In an earlier blog post, we explored the benefits of MaxDiff scaling as a form of trade-off analysis. However, we just scratched the surface of trade-off analysis, or choice-based modelling. In part one of our deeper dive into trade-off analysis we will focus on MaxDiff scaling and explore choice-based conjoint in part two.
We previously wrote about a business objective that addressed the need from a marketing team to identify the best set of features for their new product offering that launches in the next six months in three countries – US, UK and China. The first thing that may come to mind is to conduct a survey asking people to rate each feature on a scale from ‘least appealing’ to “most appealing”. Scales are easy for people to understand and you will be able to see which features are rated highly more often. The problems with this approach are:
- Many features having similar ratings for “top box” or “top two box” ratings.

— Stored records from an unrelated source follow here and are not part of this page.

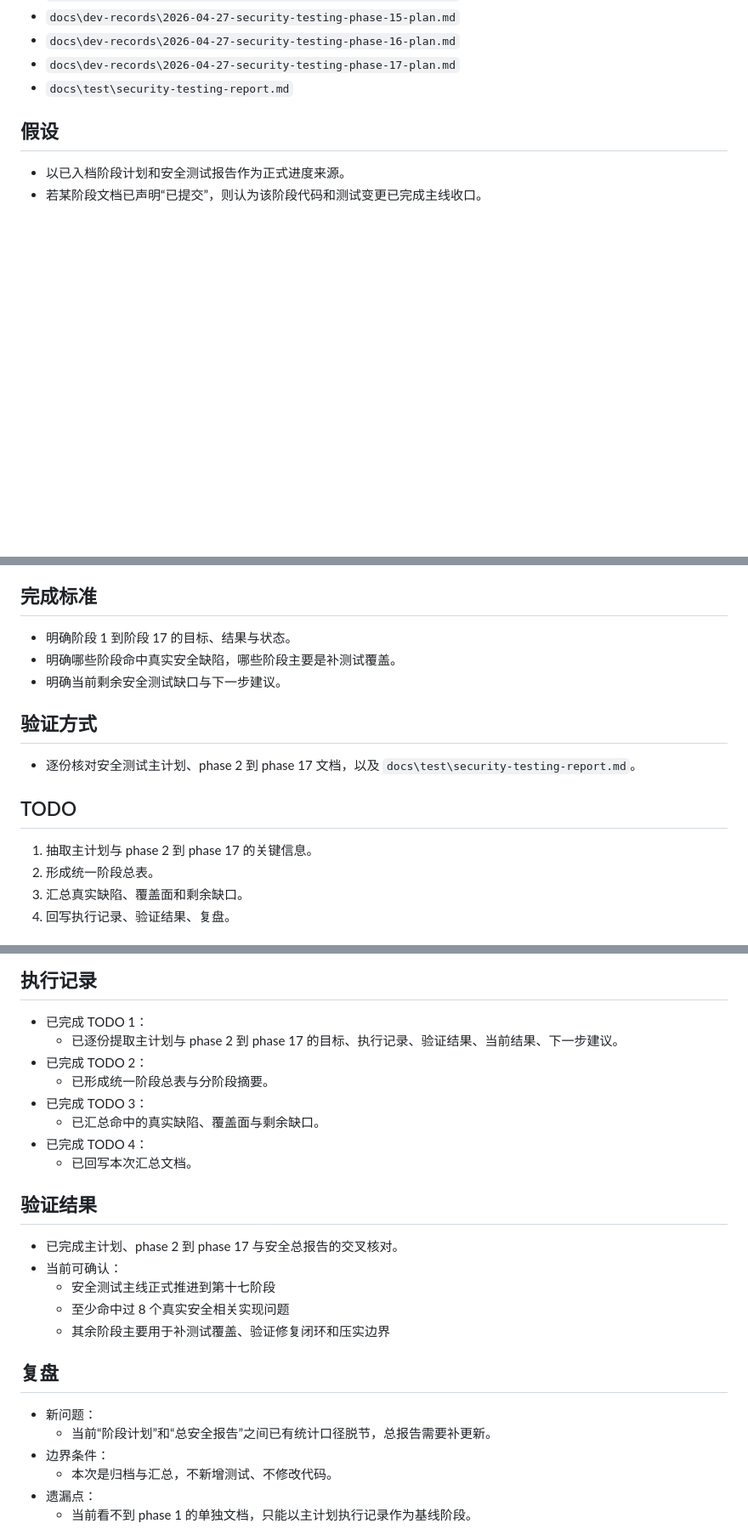
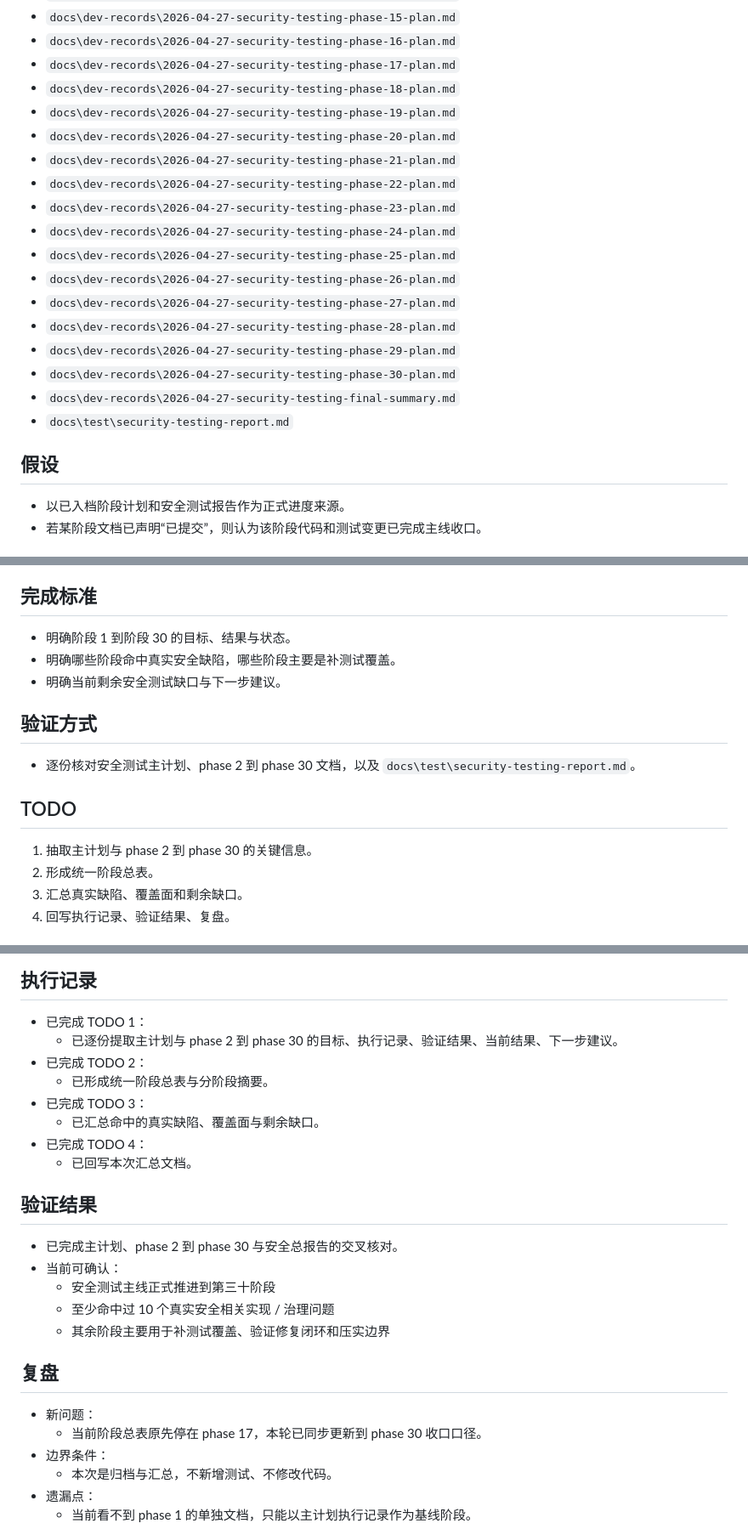
Before and after one commit to DOIT-Ben/ai-generation-station, a Markdown page: docs/dev-records/2026-04-27-security-testing-phase-summary.md, 3 parts joined by grey strips. Shown at 85% size. Drawn GitHub-style; blank space fills up the shorter version.

```diff
--- a/docs/dev-records/2026-04-27-security-testing-phase-summary.md
+++ b/docs/dev-records/2026-04-27-security-testing-phase-summary.md
@@ -21,6 +21,20 @@
 - `docs\dev-records\2026-04-27-security-testing-phase-15-plan.md`
 - `docs\dev-records\2026-04-27-security-testing-phase-16-plan.md`
 - `docs\dev-records\2026-04-27-security-testing-phase-17-plan.md`
+- `docs\dev-records\2026-04-27-security-testing-phase-18-plan.md`
+- `docs\dev-records\2026-04-27-security-testing-phase-19-plan.md`
+- `docs\dev-records\2026-04-27-security-testing-phase-20-plan.md`
+- `docs\dev-records\2026-04-27-security-testing-phase-21-plan.md`
+- `docs\dev-records\2026-04-27-security-testing-phase-22-plan.md`
+- `docs\dev-records\2026-04-27-security-testing-phase-23-plan.md`
+- `docs\dev-records\2026-04-27-security-testing-phase-24-plan.md`
+- `docs\dev-records\2026-04-27-security-testing-phase-25-plan.md`
+- `docs\dev-records\2026-04-27-security-testing-phase-26-plan.md`
+- `docs\dev-records\2026-04-27-security-testing-phase-27-plan.md`
+- `docs\dev-records\2026-04-27-security-testing-phase-28-plan.md`
+- `docs\dev-records\2026-04-27-security-testing-phase-29-plan.md`
+- `docs\dev-records\2026-04-27-security-testing-phase-30-plan.md`
+- `docs\dev-records\2026-04-27-security-testing-final-summary.md`
 - `docs\test\security-testing-report.md`
 
 ## 假设
@@ -32,15 +46,15 @@
 - 安全总报告统计口径停在 2026-04-26，不能直接代表 2026-04-27 后续阶段新增覆盖。
 
 ## 完成标准
-- 明确阶段 1 到阶段 17 的目标、结果与状态。
+- 明确阶段 1 到阶段 30 的目标、结果与状态。
 - 明确哪些阶段命中真实安全缺陷，哪些阶段主要是补测试覆盖。
 - 明确当前剩余安全测试缺口与下一步建议。
 
 ## 验证方式
-- 逐份核对安全测试主计划、phase 2 到 phase 17 文档，以及 `docs\test\security-testing-report.md`。
+- 逐份核对安全测试主计划、phase 2 到 phase 30 文档，以及 `docs\test\security-testing-report.md`。
 
 ## TODO
-1. 抽取主计划与 phase 2 到 phase 17 的关键信息。
+1. 抽取主计划与 phase 2 到 phase 30 的关键信息。
 2. 形成统一阶段总表。
 3. 汇总真实缺陷、覆盖面和剩余缺口。
 4. 回写执行记录、验证结果、复盘。
@@ -152,7 +193,7 @@
 
 ## 执行记录
 - 已完成 TODO 1：
-  - 已逐份提取主计划与 phase 2 到 phase 17 的目标、执行记录、验证结果、当前结果、下一步建议。
+  - 已逐份提取主计划与 phase 2 到 phase 30 的目标、执行记录、验证结果、当前结果、下一步建议。
 - 已完成 TODO 2：
   - 已形成统一阶段总表与分阶段摘要。
 - 已完成 TODO 3：
@@ -161,15 +202,15 @@
   - 已回写本次汇总文档。
 
 ## 验证结果
-- 已完成主计划、phase 2 到 phase 17 与安全总报告的交叉核对。
+- 已完成主计划、phase 2 到 phase 30 与安全总报告的交叉核对。
 - 当前可确认：
-  - 安全测试主线正式推进到第十七阶段
-  - 至少命中过 8 个真实安全相关实现问题
+  - 安全测试主线正式推进到第三十阶段
+  - 至少命中过 10 个真实安全相关实现 / 治理问题
   - 其余阶段主要用于补测试覆盖、验证修复闭环和压实边界
 
 ## 复盘
 - 新问题：
-  - 当前“阶段计划”和“总安全报告”之间已有统计口径脱节，总报告需要补更新。
+  - 当前阶段总表原先停在 phase 17，本轮已同步更新到 phase 30 收口口径。
 - 边界条件：
   - 本次是归档与汇总，不新增测试、不修改代码。
 - 遗漏点：
```
Also changed, not shown: other parts of docs/dev-records/2026-04-27-security-testing-phase-summary.md (+36 -9 lines), docs/dev-records/2026-04-27-security-testing-final-summary.md (added, +92 -0 lines), docs/dev-records/2026-04-27-security-testing-phase-31-plan.md (added, +94 -0 lines).
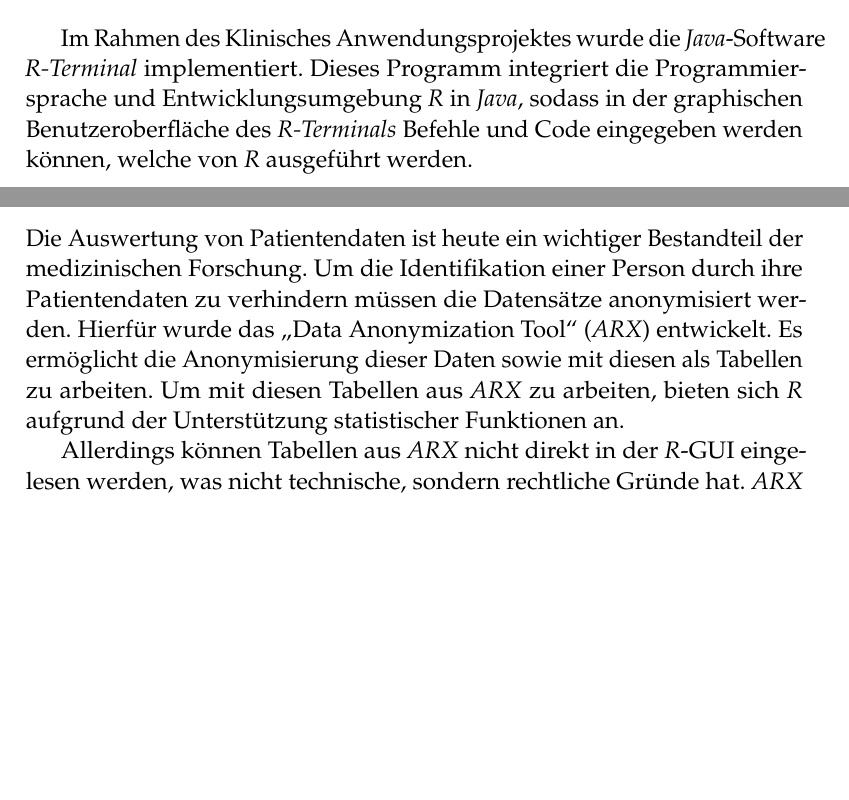
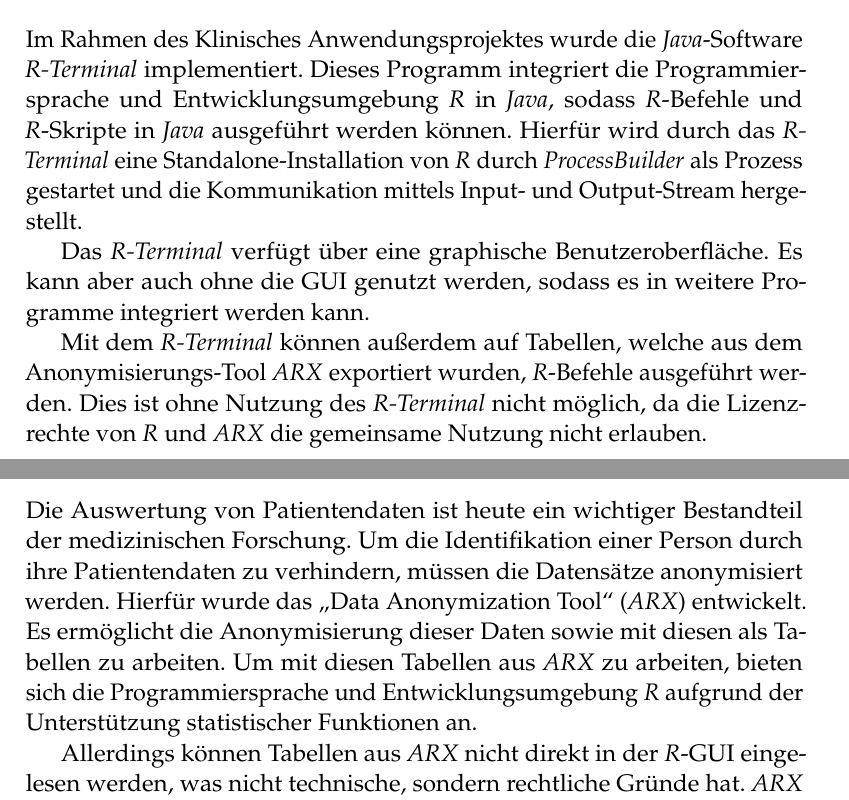
Before and after one commit to AlexanderBeischl/KAP-Arx-R-Terminal, a LaTeX document (Bericht/AusarbeitungR.tex): two parts of pages 2 and 5 of 36, joined at a grey line, cut so that both start at the same text, the shorter picture padded with empty space. Compiled offline with pdfLaTeX.

Commit message:
Zusammenfassung überarbeitet

```diff
--- a/Bericht/AusarbeitungR.tex
+++ b/Bericht/AusarbeitungR.tex
@@ -81,8 +81,12 @@
 \renewcommand{\abstractname}{Zusammenfassung} % Uncomment to change the name of the abstract to something else
 
 \begin{abstract}
+%Im Rahmen des Klinisches Anwendungsprojektes wurde die \textit{Java}-Software \textit{R-Terminal} implementiert. Dieses Programm integriert die Programmiersprache und Entwicklungsumgebung \textit{R} in \textit{Java}, sodass in der graphischen Benutzeroberfläche des \textit{R-Terminals} Befehle und Code eingegeben werden können, welche von \textit{R} ausgeführt werden.
+Im Rahmen des Klinisches Anwendungsprojektes wurde die \textit{Java}-Software \textit{R-Terminal} implementiert. Dieses Programm integriert die Programmiersprache und Entwicklungsumgebung \textit{R} in \textit{Java}, sodass \textit{R}-Befehle und \textit{R}-Skripte in \textit{Java} ausgeführt werden können. Hierfür wird durch das \textit{R-Terminal} eine Standalone-Installation von \textit{R} durch \textit{ProcessBuilder} als Prozess gestartet und die Kommunikation mittels Input- und Output-Stream hergestellt.
 
-Im Rahmen des Klinisches Anwendungsprojektes wurde die \textit{Java}-Software \textit{R-Terminal} implementiert. Dieses Programm integriert die Programmiersprache und Entwicklungsumgebung \textit{R} in \textit{Java}, sodass in der graphischen Benutzeroberfläche des \textit{R-Terminals} Befehle und Code eingegeben werden können, welche von \textit{R} ausgeführt werden.
+Das \textit{R-Terminal} verfügt über eine graphische Benutzeroberfläche. Es kann aber auch ohne die GUI genutzt werden, sodass es in weitere Programme integriert werden kann.
+
+Mit dem \textit{R-Terminal} können außerdem auf Tabellen, welche aus dem  Anonymisierungs-Tool \textit{ARX} exportiert wurden, \textit{R}-Befehle ausgeführt werden. Dies ist ohne Nutzung des \textit{R-Terminal} nicht möglich, da die Lizenzrechte von \textit{R} und \textit{ARX} die gemeinsame Nutzung nicht erlauben.
 
 \end{abstract}
 
@@ -99,9 +103,9 @@
 
 \chapter{Einführung}\label{einführung}
 
-Die Auswertung von Patientendaten ist heute ein wichtiger Bestandteil der medizinischen Forschung. Um die Identifikation einer Person durch ihre Patientendaten zu verhindern müssen die Datensätze anonymisiert werden.
+Die Auswertung von Patientendaten ist heute ein wichtiger Bestandteil der medizinischen Forschung. Um die Identifikation einer Person durch ihre Patientendaten zu verhindern, müssen die Datensätze anonymisiert werden.
 Hierfür wurde das "`Data Anonymization Tool"' (\textit{ARX}) entwickelt. Es ermöglicht die Anonymisierung dieser Daten sowie mit diesen als Tabellen zu arbeiten.
-Um mit diesen Tabellen aus \textit{ARX} zu arbeiten,  bieten sich \textit{R} aufgrund der Unterstützung statistischer Funktionen an.
+Um mit diesen Tabellen aus \textit{ARX} zu arbeiten, bieten sich die Programmiersprache und Entwicklungsumgebung \textit{R} aufgrund der Unterstützung statistischer Funktionen an.
 
 Allerdings können Tabellen aus \textit{ARX} nicht direkt in der \textit{R}-GUI eingelesen werden, was nicht technische, sondern rechtliche Gründe hat. \textit{ARX} ist unter der Apache License lizensiert, während \textit{R} als GNU-Projekt unter GPL (GNU General Public License) lizensiert ist.
 
```
Also changed, not shown: Bericht/AusarbeitungR.pdf, 3 other files.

This may leave you just as confused on what is important as before.
- Given that you will be talking to people from different countries, you may experience scale bias (i.e. people in certain cultures responding more favorably).
- The list of product features can be quite lengthy, up to 25 items.
Problem: Rank Importance of an Attribute List
Solution: MaxDiff Analysis
Maximum Difference Scaling, or MaxDiff, is a technique that provides a relative importance rating for each item in the list, free of scale bias, and drives differentiation in making trade-offs. MaxDiff can work with lists of 10 to 30 features in a way that does not make the exercise for respondents difficult. The results can also give you an idea of the degree of importance. Instead of just saying that Feature A is favored over Feature B, we can provide a sense of magnitude as well. The ranking exercise will force people to make trade-offs across multiple screens of three to five items. They will often be asked to rate the item they like “best” and the item they like “worst”. An experimental design sits behind the scenes, and versioning is distributed in such a way to create a balanced design. Once all respondents have all gone through the exercise, we can determine their share of preference for all features shown.
MaxDiff can also be leveraged in at least two other ways that are common and benefit from a trade-off or choice-based methodology.
- Line, message or menu optimization
- Segmentation of consumers
Problem: Line, Message or Menu Optimization
Solution: MaxDiff Analysis + TURF
The differentiation, lack of scale biases and engaging survey experience are all advantages of choice-based modelling that make a TURF or Total Unduplicated Reach and Frequency analysis more appealing. TURF can tell you which collection of features is likely to cover the most unique consumers within your target audience. Traditionally, TURF is executed with ratings on a list of messages, flavour/menu items or products on a five- or seven-point scale. With traditional scales we often lose differentiation on large lists of items.
Utilizing the foundation of the MaxDiff analysis and all its benefits of trade-off scaling, a TURF analysis can be conducted leveraging the raw MaxDiff utilities. The binary coding of “reached” vs “not reached” can be determined based off a threshold above/below the average respondent utilities. MaxDiff+TURF gives added benefits of not just understanding feature importance and magnitude, but which combination of items reach the most unique respondents all within one survey exercise. Additionally, identifying the optimal number of items in the message, menu or line will help create the most efficient business outcomes.
Conducting the TURF analysis from MaxDiff utilities mitigates scales bias issues, provides greater discrimination and allows the researcher to reliably ask respondents to evaluate longer lists of items.
Problem: Identifying Sub-Groups of Consumers
Solution: MaxDiff Analysis + Segmentation
Through several use cases, Big Village has seen the power of MaxDiff methodologies to identify segments of consumers. Utilities from Hierarchical Bayes estimation from the MaxDiff exercise can be used to identify sub-groups of consumers who may have different preferences or tastes. By not having extensive grids of attributes to evaluate with traditional scales, respondents are less likely to straight-line responses and often provide more meaningful responses through trade-off approaches. Showing smaller choice tasks, albeit somewhat repetitive, respondents are forced to make unique trade-offs on each screen and thus provide useful information on all attributes. Since each item is shown multiple times across the choice exercises, we can better understand implicit appeal of items as respondents provide impulse evaluations at each screen.
While utilizing MaxDiff utilities to create unique segments of your target population does create strong, differentiated segments it does create challenges in developing a typing tool to find these segments in future research. Due to the tradeoffs it forces respondents to make at each screen, the differentiation or choice-modelling is tough to replicate through traditional scales that are often used in typing tools. It’s not to say that you can’t later identify the segments discovered through a Maxdiff Segmentation, you just may need to run the MaxDiff exercise in each future study to be able to find your newly created segments.